You can find dry ice at most local grocery stores or any big box stores that also sell bulk packages of ice. Pack a cooler in your car before heading to the store, as you'll need to transport dry ice in its own insulated container.

If you've never worked with dry ice before, don't panic—there's nothing scary about it. It's merely ice cooled to the extremely low temperature of -109.3°F. That super cold temperature does mean that it requires some careful handling, though.

Set your block of ice in the center of your baking pan and let it be. Make sure not to use your bare hands. Instead, use cloth or leather gloves to keep potential burns at bay. Or, you can skip the fancy gloves and use heavy-duty oven mitts or a thick towel to move or handle your dry ice.

Image by NightHawkInLight/YouTube

Step 3: Wrap Up Your Dry Ice

Grab another dry towel and lay it over the ice. Tuck in the sides, filling all of the empty space within your baking pan.

This additional towel prevents the ice from moving back and forth in the pan, while also working to slow melting. If your towel is damp at all, it won't insulate the ice as well—and it could freeze due to the low temperature of dry ice, causing a stiff situation when you're ready to clean up.

Image by NightHawkInLight/YouTube

Step 4: Start Pouring Some Vodka

To enhance the conductivity of your frozen ice cream plate, grab a bottle of cheap vodka. Pour enough alcohol over the towel covering your dry ice to dampen but not soak the towel through. Make sure to pour the vodka just over the top of the ice, not over the whole towel-filled pan.

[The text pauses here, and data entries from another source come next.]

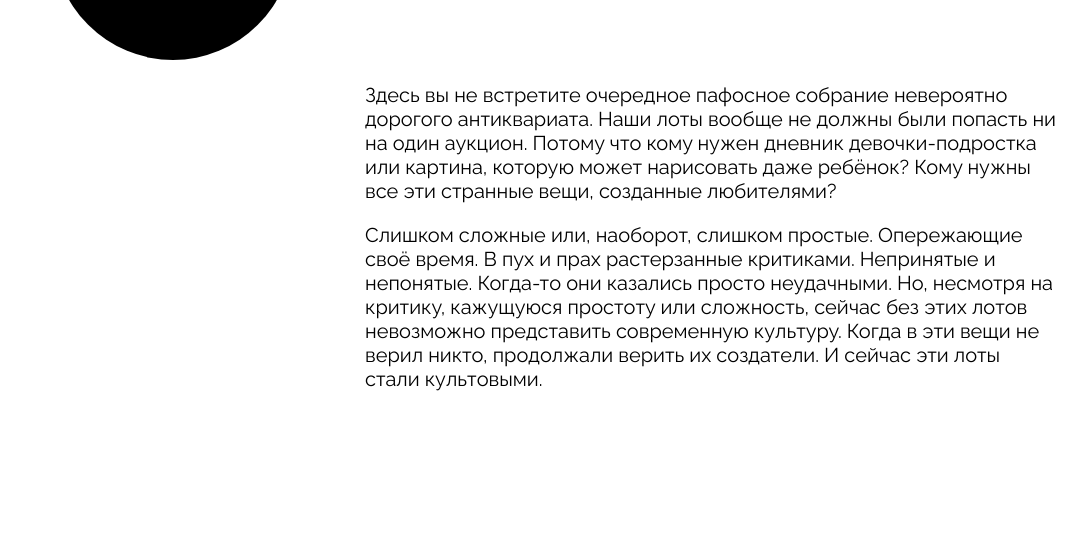
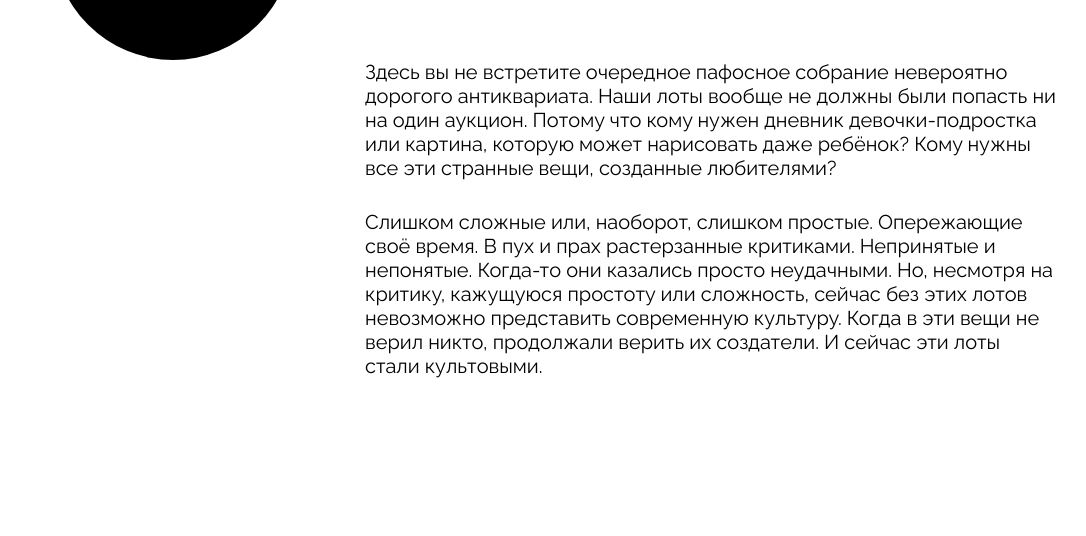
Before and after one commit to JuniorRF/ono-tebe-nado, a plain HTML site: page index.html in a window 1280 px wide. Shown: the part 2285-2821 px from the top of the page, without its empty margins (108-1194 px from the left). Drawn offline with Linux system fonts and the light colour scheme.

Commit message:
second review fix

```diff
--- a/styles/style.css
+++ b/styles/style.css
@@ -196,14 +196,11 @@
   margin: 183px auto 0;
   display: grid;
   grid-template-columns: 334px auto;
-  grid-template-rows: repeat(3, 1fr);
-  /* box-sizing: content-box; */
   justify-content: center;
   align-items: center;
   gap: 0 25px;
   grid-template-areas:
     "logo title "
-    ". paragraf"
     ". paragraf";
 }
 
@@ -233,13 +230,13 @@
   grid-area: paragraf;
   display: flex;
   flex-direction: column;
-  gap: 20px;
+  gap: 30px;
   font-size: 20px;
 }
 
 .footer {
   max-width: 1000px;
-  margin: 143px auto 0;
+  margin: 180px auto 25px;
   display: flex;
   justify-content: space-between;
 }
```
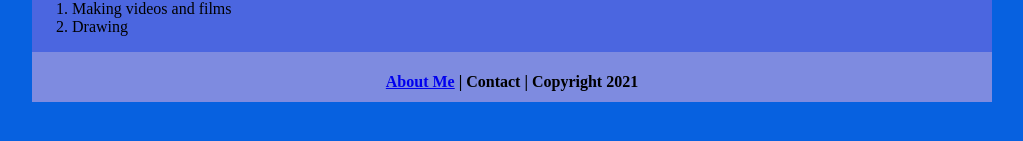
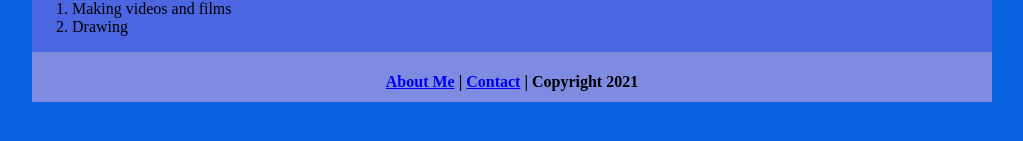
Before and after one commit to oliversalas1/ecsportfolio, a plain HTML site: page aboutme.html in a window 1280 px wide. Shown: the part 399-540 px from the top of the page, without its empty margins (128-1151 px from the left). Drawn offline with Linux system fonts and the light colour scheme.

Commit message:
Update aboutme.html

```diff
--- a/aboutme.html
+++ b/aboutme.html
@@ -45,7 +45,7 @@
 
   </div>
   <div class="footer">
-    <h4> <a href="aboutme.html">About Me</a> | Contact | Copyright 2021</h4>
+    <h4> <a href="aboutme.html">About Me</a> | <a href="mailto:9646928@graniteschools.org">Contact</a> | Copyright 2021</h4>
   </div>
 </div>
 </body>
```
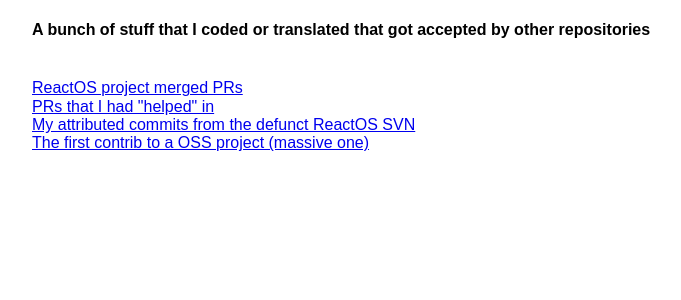
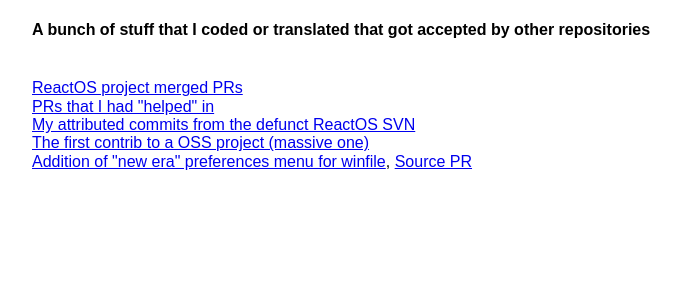
Before and after one commit to peterooch/peterooch.github.io, a Jekyll site: the page built from commits.html, in a window 1280 px wide. Shown: the top 300 px of the page, without its empty margins (96-777 px from the left). Built offline with Jekyll 4.4.1, drawn with Linux system fonts in a browser that asks for light colours.

Commit message:
Updated commits.html

```diff
--- a/commits.html
+++ b/commits.html
@@ -7,3 +7,4 @@
 <a href="https://github.com/pulls?utf8=%E2%9C%93&q=is%3Apr+archived%3Afalse+is%3Amerged+mentions%3Apeterooch+">PRs that I had "helped" in</a><br/>
 <a href="https://github.com/reactos/reactos/search?utf8=%E2%9C%93&q=baruch+rutman&type=Commits">My attributed commits from the defunct ReactOS SVN</a><br/>
 <a href="https://github.com/reactos/reactos/commit/9ba418e493266678228200c97fd2ddcce2bd2df8">The first contrib to a OSS project (massive one)</a><br/>
+<a href="https://github.com/Microsoft/winfile/commit/5d3076cf6230c38d07534b8ade614523941a62be">Addition of "new era" preferences menu for winfile</a>,&nbsp<a href="https://github.com/Microsoft/winfile/pull/121">Source PR</a><br/>
```
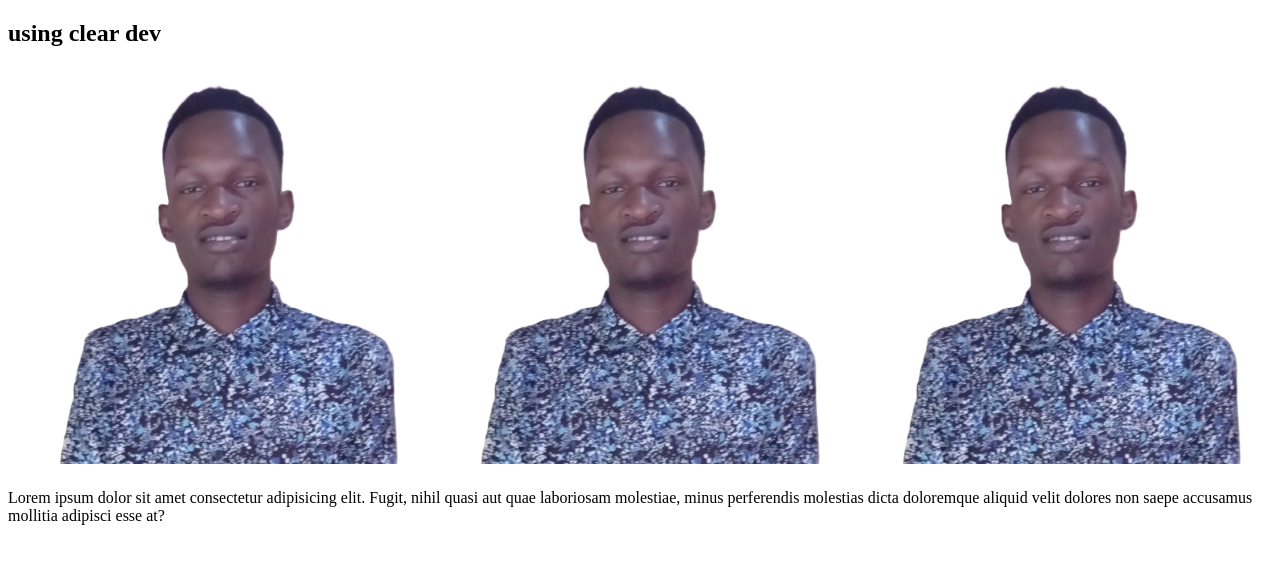
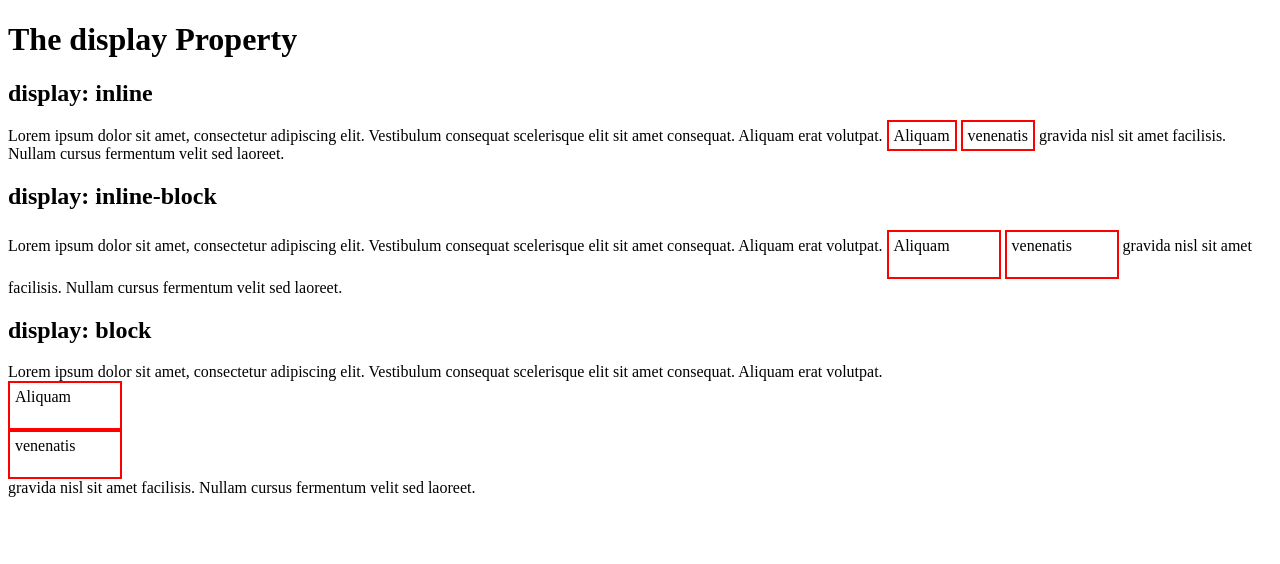
Before and after one commit to Dev-Felix001/learning-css, a plain HTML site: page index.html in a window 1280 px wide. Drawn offline with Linux system fonts and the light colour scheme.

Commit message:
Describe the change

```diff
--- a/index.html
+++ b/index.html
@@ -10,41 +10,42 @@
 <link rel="stylesheet" href="style.css">
 <script src="script.js"></script>
 <body>
-  <style>
-* {
-  box-sizing :border-box;
+<style>
+span.a {
+  display: inline; /* the default for span */
+  padding: 5px;
+  border: 2px solid red;
 }
 
-.img-container {
-  float: left;
-  width: 33.33%;
+span.b {
+  display: inline-block;
+  width: 100px;
+  height: 35px;
   padding: 5px;
+  border: 2px solid red;
 }
 
-.clearfix::after {
-  content: "";
-  clear: both;
-  display: table;
+span.c {
+  display: block;
+  width: 100px;
+  height: 35px;
+  padding: 5px;
+  border: 2px solid red;
 }
 </style>
-  <h2>using clear dev</h2>
+</head>
+<body>
 
-<div class="clearfix">
-  <div class="img-container">
-  <img src="./WhatsApp Image 2026-01-26 at 7.20.15 PM.jpeg" alt="Italy" style="width:100%">
-  </div>
-  <div class="img-container">
-  <img src="./WhatsApp Image 2026-01-26 at 7.20.15 PM.jpeg" alt="Forest" style="width:100%">
-  </div>
-  <div class="img-container">
-  <img src="./WhatsApp Image 2026-01-26 at 7.20.15 PM.jpeg" alt="Mountains" style="width:100%">
-  </div>
-</div>
+<h1>The display Property</h1>
 
-    <p>Lorem ipsum dolor sit amet consectetur adipisicing elit. Fugit, nihil quasi aut quae laboriosam molestiae,
-      minus perferendis molestias dicta doloremque aliquid velit dolores
-      non saepe accusamus mollitia adipisci esse at?</p>
-  </div>
+<h2>display: inline</h2>
+<div>Lorem ipsum dolor sit amet, consectetur adipiscing elit. Vestibulum consequat scelerisque elit sit amet consequat. Aliquam erat volutpat. <span class="a">Aliquam</span> <span class="a">venenatis</span> gravida nisl sit amet facilisis. Nullam cursus fermentum velit sed laoreet. </div>
+
+<h2>display: inline-block</h2>
+<div>Lorem ipsum dolor sit amet, consectetur adipiscing elit. Vestibulum consequat scelerisque elit sit amet consequat. Aliquam erat volutpat. <span class="b">Aliquam</span> <span class="b">venenatis</span> gravida nisl sit amet facilisis. Nullam cursus fermentum velit sed laoreet. </div>
+
+<h2>display: block</h2>
+<div>Lorem ipsum dolor sit amet, consectetur adipiscing elit. Vestibulum consequat scelerisque elit sit amet consequat. Aliquam erat volutpat. <span class="c">Aliquam</span> <span class="c">venenatis</span> gravida nisl sit amet facilisis. Nullam cursus fermentum velit sed laoreet. </div>
 
 </body>
 </html>
```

The addition of vodka gets the towel wet and cold, but keeps it from freezing and adhering to the dry ice. This step will ensure that the bottom of your frozen "stone" is truly ice cold when you're ready to work with your ice cream.

Image by NightHawkInLight/YouTube

Don't want to use vodka? You can use rubbing alcohol instead, but be careful as you pour. Rubbing alcohol is inedible, so it could even leave your ice cream-loving guests quite sick (and it'll destroy your ice cream if it makes its way into the mix).

Step 5: Put Your Pan in Place

Place your frying pan atop the vodka-dampened towel and allow it to sit for a few minutes. As the pan stays in contact with the wet towel and the dry ice beneath it, it will drop in temperature. While you're waiting, you can move onto Step 6.

Image by NightHawkInLight/YouTube

Step 6: Get Your Ice Cream Ready

Grab the ingredients for your favorite at-home ice cream recipe and get mixing while you wait for your frying pan to reach the perfect temperature. Any recipe will work, but NightHawkInLight recommends a basic 50-50 mixture of heavy cream and sweetened condensed milk for a fast and easy solution.

Image by NightHawkInLight/YouTube

Once your ice cream base is mixed up, you can choose to cool it in your fridge for a few minutes or use it at room temperature. Popping it into the fridge helps the ice cream to freeze faster once it hits the cold frying pan, but room temperature batches take just a few more minutes to achieve the exact same consistency. No matter which method you choose, you're ready to start pouring in mere minutes.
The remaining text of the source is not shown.